Becoming as ill as I have over the past 9 months, most of my days are sedentary, and I’m not used to that. For 50 plus years I was always running not walking. My mode of getting things done was to speed 100 miles an hour past everyone else (and yes I got quite a few speeding tickets in my time!).
Now, sitting or laying in bed leaves me with something I didn’t think about before: A time for contemplation. It’s gotta’ be done, I do believe that. If we have the opportunity to trip back to the “good old days” and relive some of those happier times, it’s a definite improvement over sitting there blankly watching the latest reality television show. If you have trash you need to burn (i.e., apologies to make, fences to mend, etc. – now is a wonderful time to do it). Not everyone gets the chance to make things right with those they have hurt. Count your blessings if you can do just that one thing! If I can say, “I’m sorry,” I literally feel the weight come off my heart.

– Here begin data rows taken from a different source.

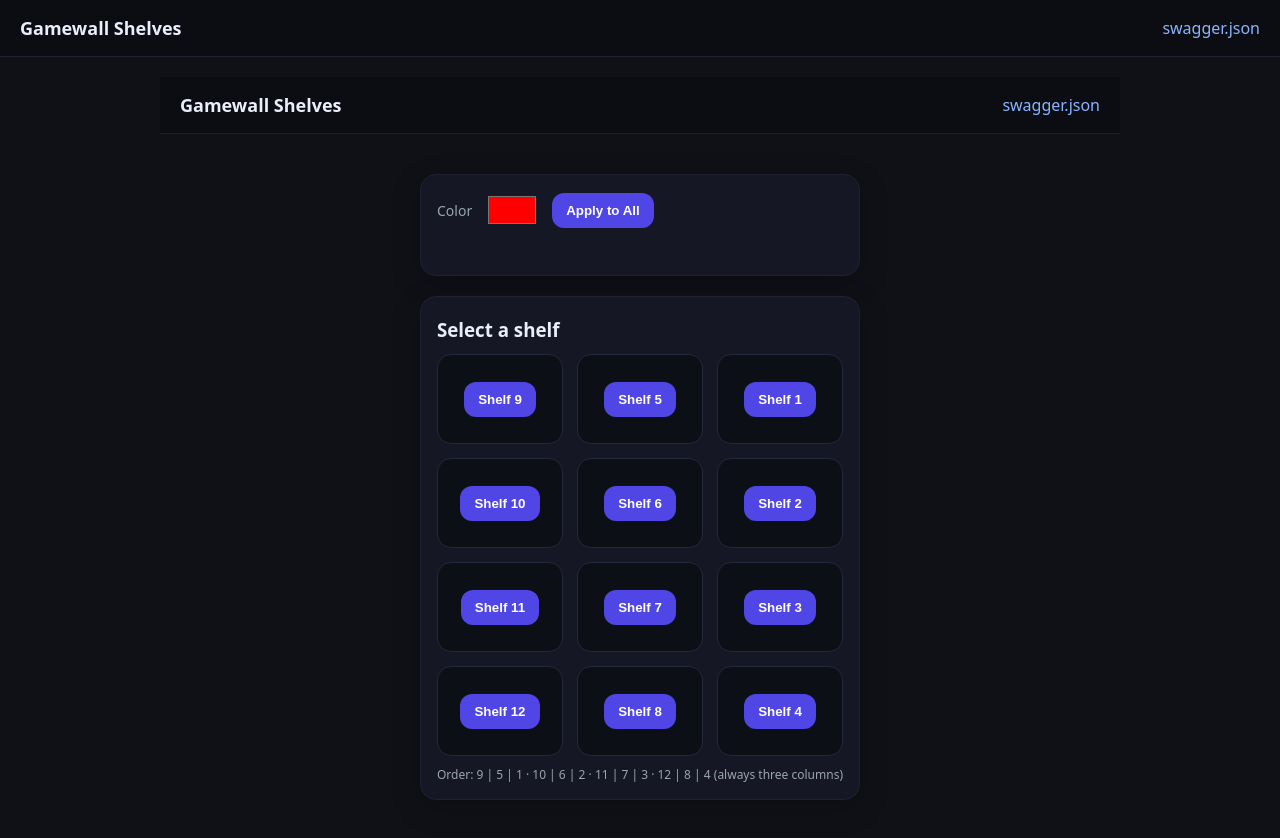
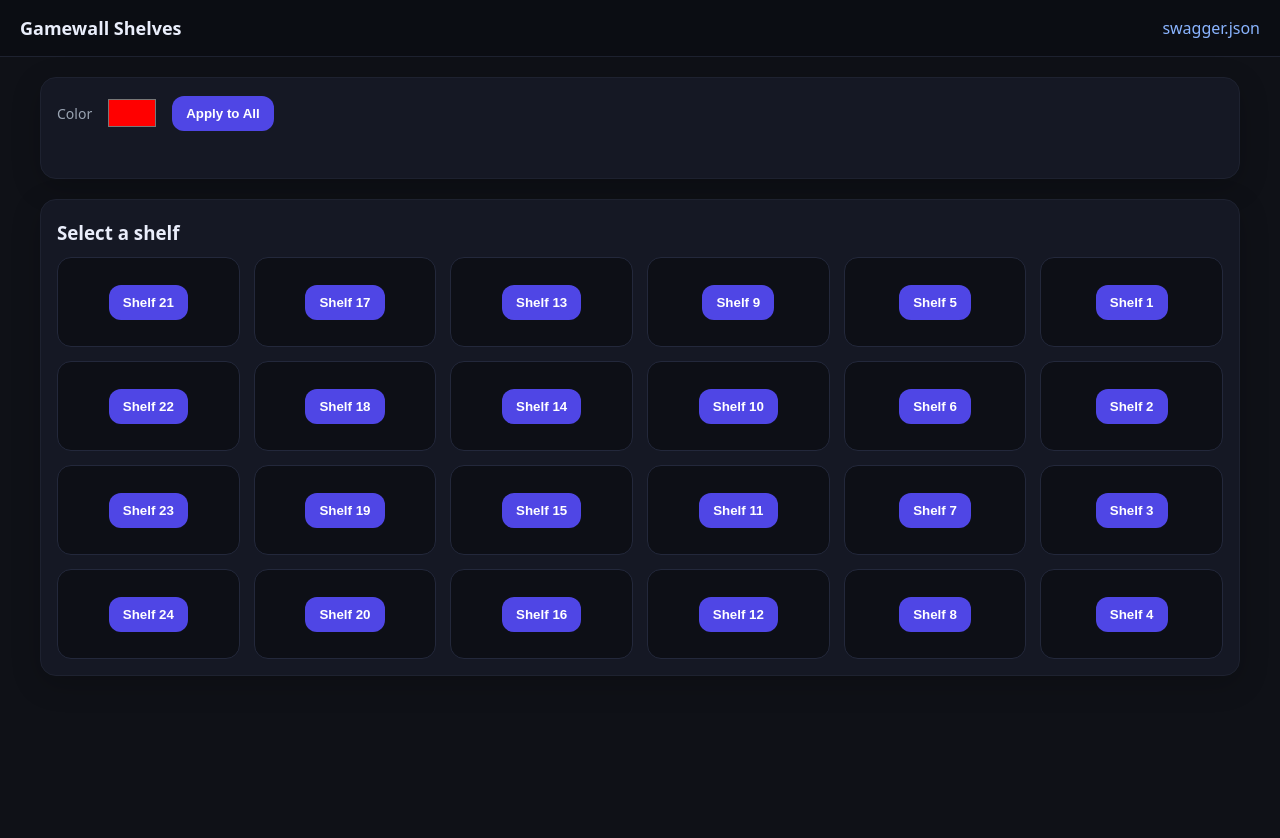
Before and after one commit to arnowillig/ambipi, a plain HTML site: page gamewall/public/index.html in a window 1280 px wide. After the commit the page ends 800 px from the top, so only its background shows below. Drawn offline with Linux system fonts and the light colour scheme.

Commit message:
Full board

```diff
--- a/gamewall/public/index.html
+++ b/gamewall/public/index.html
@@ -3,14 +3,14 @@
 <head>
   <meta charset="utf-8"/>
   <meta name="viewport" content="width=device-width, initial-scale=1"/>
-  <title>Gamewall Shelves</title>
+  <title>Gamewall Shelves (6×4 = 24)</title>
   <style>
-    /* Minimal, mobile-safe, ALWAYS 2 columns */
+    /* Minimal, mobile-safe, ALWAYS 6 columns */
     :root{--bg:#0f1117;--fg:#eaeefb;--muted:#9aa4b2;--card:#151824;--accent:#4f46e5;}
     html,body{margin:0;background:var(--bg);color:var(--fg);font-family:system-ui,-apple-system,Segoe UI,Roboto,Ubuntu,Cantarell,"Helvetica Neue",Arial,"Noto Sans",sans-serif;}
     header{padding:16px 20px;display:flex;gap:16px;align-items:center;background:#0b0d13;border-bottom:1px solid #1e2230;}
     h1{font-size:18px;margin:0;}
-    main{padding:20px;max-width:960px;margin:0 auto;display:grid;grid-template-columns:1fr;gap:20px;}
+    main{padding:20px;max-width:1200px;margin:0 auto;display:grid;grid-template-columns:1fr;gap:20px;}
     .card{background:var(--card);border:1px solid #1e2230;border-radius:16px;padding:16px;box-shadow:0 8px 30px rgba(0,0,0,.2);}
     .row{display:flex;gap:12px;align-items:center;flex-wrap:wrap}
     input[type="color"]{width:56px;height:38px;border:none;background:transparent;}
@@ -19,52 +19,10 @@
     .error{color:#ff6b6b;}
     a{color:#8ab4ff;text-decoration:none;margin-left:auto}
 
-    /* 🔒 Force exactly 2 columns at all widths */
-    .grid2{
+    /* 🔒 Force exactly 6 columns at all widths */
+    .grid6{
       display:grid;
-      grid-template-columns: repeat(2, minmax(0, 1fr)) !important; /* force two columns */
-      gap:14px;
-    }
-
-    .shelf{
-      display:flex;align-items:center;justify-content:space-between;gap:12px;
-      padding:12px;border-radius:14px;border:1px solid #23283b;background:#0d0f16;
-    }
-    .shelf-title{font-weight:700;}
-  </style>
-</head>
-<body>
-<header>
-  <h1>Gamewall Shelves</h1>
-  <a href="/swagger.json" target="_blank" rel="noreferrer">swagger.json</a>
-</header>
-
-<main>
-<!doctype html>
-<html lang="en">
-<head>
-  <meta charset="utf-8"/>
-  <meta name="viewport" content="width=device-width, initial-scale=1"/>
-  <title>Gamewall Shelves</title>
-  <style>
-    /* Minimal, mobile-safe, ALWAYS 3 columns */
-    :root{--bg:#0f1117;--fg:#eaeefb;--muted:#9aa4b2;--card:#151824;--accent:#4f46e5;}
-    html,body{margin:0;background:var(--bg);color:var(--fg);font-family:system-ui,-apple-system,Segoe UI,Roboto,Ubuntu,Cantarell,"Helvetica Neue",Arial,"Noto Sans",sans-serif;}
-    header{padding:16px 20px;display:flex;gap:16px;align-items:center;background:#0b0d13;border-bottom:1px solid #1e2230;}
-    h1{font-size:18px;margin:0;}
-    main{padding:20px;max-width:960px;margin:0 auto;display:grid;grid-template-columns:1fr;gap:20px;}
-    .card{background:var(--card);border:1px solid #1e2230;border-radius:16px;padding:16px;box-shadow:0 8px 30px rgba(0,0,0,.2);}
-    .row{display:flex;gap:12px;align-items:center;flex-wrap:wrap}
-    input[type="color"]{width:56px;height:38px;border:none;background:transparent;}
-    button{background:var(--accent);color:white;border:none;padding:10px 14px;border-radius:12px;cursor:pointer;font-weight:600;}
-    .status{margin-top:8px;min-height:22px;font-size:13px;color:#9ee493;}
-    .error{color:#ff6b6b;}
-    a{color:#8ab4ff;text-decoration:none;margin-left:auto}
-
-    /* 🔒 Force exactly 3 columns at all widths */
-    .grid3{
-      display:grid;
-      grid-template-columns: repeat(3, minmax(0, 1fr)) !important; /* force three columns */
+      grid-template-columns: repeat(6, minmax(0, 1fr)) !important; /* force six columns */
       gap:14px;
     }
 
@@ -94,39 +52,51 @@
   <section class="card">
     <h3 style="margin:4px 0 12px 0;">Select a shelf</h3>
 
-    <!-- EXACT order, 3 columns × 4 rows:
-         Col1 (left):  9,10,11,12
-         Col2 (middle):5, 6, 7, 8
-         Col3 (right): 1, 2, 3, 4
-         Row-wise reading (bulk send): 9|5|1 · 10|6|2 · 11|7|3 · 12|8|4
+    <!-- EXACT order, 6 columns × 4 rows:
+         Col1 (left):  21,22,23,24
+         Col2:         17,18,19,20
+         Col3:         13,14,15,16
+         Col4:         9, 10,11,12
+         Col5:         5,  6, 7, 8
+         Col6 (right): 1,  2, 3, 4
     -->
-    <div class="grid3">
+    <div class="grid6">
       <!-- Row 1 -->
+      <div class="shelf"><button data-shelf="21" aria-label="Apply to shelf 21">Shelf 21</button></div>
+      <div class="shelf"><button data-shelf="17" aria-label="Apply to shelf 17">Shelf 17</button></div>
+      <div class="shelf"><button data-shelf="13" aria-label="Apply to shelf 13">Shelf 13</button></div>
       <div class="shelf"><button data-shelf="9"  aria-label="Apply to shelf 9">Shelf 9</button></div>
       <div class="shelf"><button data-shelf="5"  aria-label="Apply to shelf 5">Shelf 5</button></div>
       <div class="shelf"><button data-shelf="1"  aria-label="Apply to shelf 1">Shelf 1</button></div>
 
       <!-- Row 2 -->
+      <div class="shelf"><button data-shelf="22" aria-label="Apply to shelf 22">Shelf 22</button></div>
+      <div class="shelf"><button data-shelf="18" aria-label="Apply to shelf 18">Shelf 18</button></div>
+      <div class="shelf"><button data-shelf="14" aria-label="Apply to shelf 14">Shelf 14</button></div>
       <div class="shelf"><button data-shelf="10" aria-label="Apply to shelf 10">Shelf 10</button></div>
       <div class="shelf"><button data-shelf="6"  aria-label="Apply to shelf 6">Shelf 6</button></div>
       <div class="shelf"><button data-shelf="2"  aria-label="Apply to shelf 2">Shelf 2</button></div>
 
       <!-- Row 3 -->
+      <div class="shelf"><button data-shelf="23" aria-label="Apply to shelf 23">Shelf 23</button></div>
+      <div class="shelf"><button data-shelf="19" aria-label="Apply to shelf 19">Shelf 19</button></div>
+      <div class="shelf"><button data-shelf="15" aria-label="Apply to shelf 15">Shelf 15</button></div>
       <div class="shelf"><button data-shelf="11" aria-label="Apply to shelf 11">Shelf 11</button></div>
       <div class="shelf"><button data-shelf="7"  aria-label="Apply to shelf 7">Shelf 7</button></div>
       <div class="shelf"><button data-shelf="3"  aria-label="Apply to shelf 3">Shelf 3</button></div>
 
       <!-- Row 4 -->
+      <div class="shelf"><button data-shelf="24" aria-label="Apply to shelf 24">Shelf 24</button></div>
+      <div class="shelf"><button data-shelf="20" aria-label="Apply to shelf 20">Shelf 20</button></div>
+      <div class="shelf"><button data-shelf="16" aria-label="Apply to shelf 16">Shelf 16</button></div>
       <div class="shelf"><button data-shelf="12" aria-label="Apply to shelf 12">Shelf 12</button></div>
       <div class="shelf"><button data-shelf="8"  aria-label="Apply to shelf 8">Shelf 8</button></div>
       <div class="shelf"><button data-shelf="4"  aria-label="Apply to shelf 4">Shelf 4</button></div>
     </div>
 
-    <div style="font-size:12px;color:var(--muted);margin-top:10px;">
-      Order: 9 | 5 | 1 · 10 | 6 | 2 · 11 | 7 | 3 · 12 | 8 | 4 (always three columns)
-    </div>
   </section>
 </main>
+
 <script>
 const statusEl = document.getElementById('status');
 const pickColor = () => document.getElementById('color').value.trim();
@@ -154,6 +124,7 @@ async function applyShelf(shelfIndex, color) {
 
 /**
  * Apply color to multiple shelves via the bulk API (server does sequential sending).
+ * The sending order matches the grid's row-wise left→right layout (6×4).
  */
 async function applyShelvesBulk(shelves, color) {
   const res = await fetch('/api/v1/wled/shelves-color', {
@@ -185,10 +156,7 @@ document.querySelectorAll('button[data-shelf]').forEach(btn => {
 // "Apply to All" button
 document.getElementById('all').addEventListener('click', async () => {
   const color = pickColor();
-
-  // New cupboard order for 3 columns × 4 rows:
-  // Row-wise left→right: 9,5,1, 10,6,2, 11,7,3, 12,8,4
-  const order = [9, 5, 1, 10, 6, 2, 11, 7, 3, 12, 8, 4];
+  const order = [1,2,3,4,8,12,16,20,24,23,22,21,17,13,9,5,6,7,11,15,19,18,14,10];
 
   statusEl.classList.remove('error');
   statusEl.textContent = 'Sending to all shelves...';
```
Also changed, not shown: gamewall/public/shelves.json (+13 -1 lines), gamewall/CMakeLists.txt.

The hospice workers call all of this “life review.” That’s a darned good description of what is going on for us. It’s an opportunity to sift through the past – – memories of first loves, beautiful sunsets, shooting stars on the backdrop of a black moonless night, that fabulous hot stone massage you got somewhere, sitting out by a running creek with a fishing pole and nothing but the rustle of the wind in the trees to keep you company….the list can go on and on and on.

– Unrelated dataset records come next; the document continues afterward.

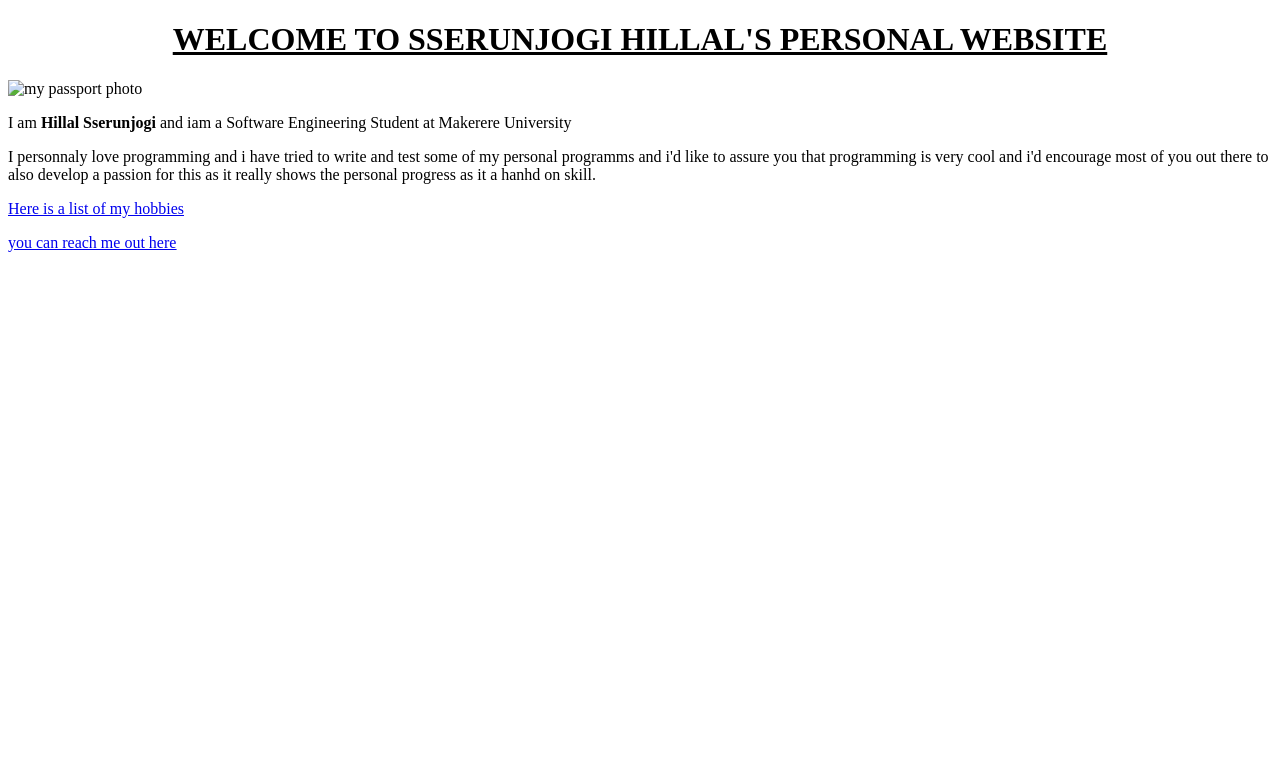
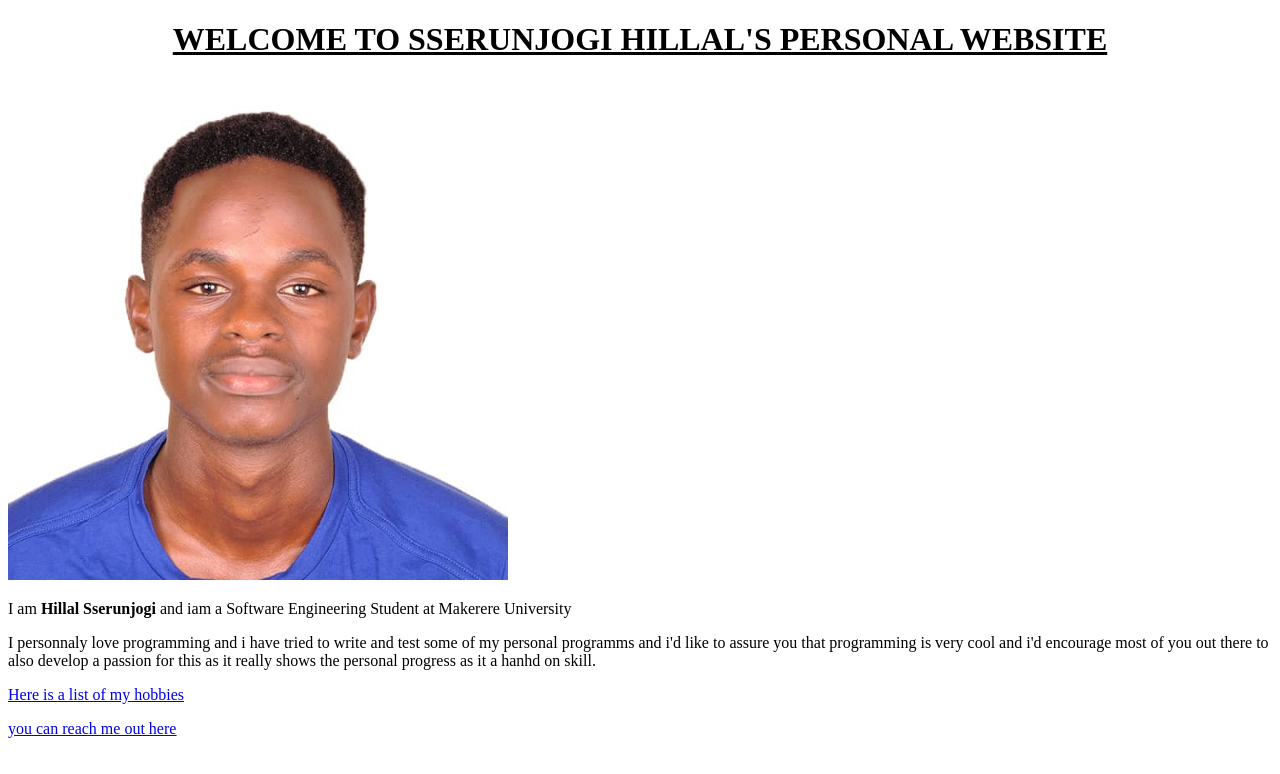
Before and after one commit to Hillal-cell/CV, a plain HTML site: page index.html in a window 1280 px wide. Drawn offline with Linux system fonts and the light colour scheme.

Commit message:
removed photos from reference path

```diff
--- a/index.html
+++ b/index.html
@@ -5,7 +5,7 @@
 
  <header>
    <h1><strong> <center> <u> WELCOME TO SSERUNJOGI HILLAL'S PERSONAL WEBSITE</u></center>   </strong></h1>
-    <img height="500" width="500" src=  "photos/passphoto.JPEG"   alt="my passport photo" >
+    <img height="500" width="500" src=  "passphoto.JPEG"   alt="my passport photo" >
  </header>
      <p> I am <strong>  Hillal Sserunjogi </strong>and iam a Software Engineering Student at Makerere University  </p>
         <p> I personnaly love programming and i have tried to write and test some of my personal programms and i'd like to assure you that programming is very cool and i'd encourage most of you out there to also develop a passion for this as it really shows the personal progress as it a hanhd on skill. </p>
```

So, while I’m sifting through my past and memories of events and people who I have loved and some who I hated, I feel a sadness too. Those are now memories. It won’t happen again. I won’t see “that” again. I am dying and where I go from that point of my last breath, I have no idea. I can only wonder. I think highly of this “life review” experience. It’s a blessing to have the time and mental clarity (what little that I do have between taking the pain medicines and opiates). Tonight I feel lucky for these moments of memories of the past.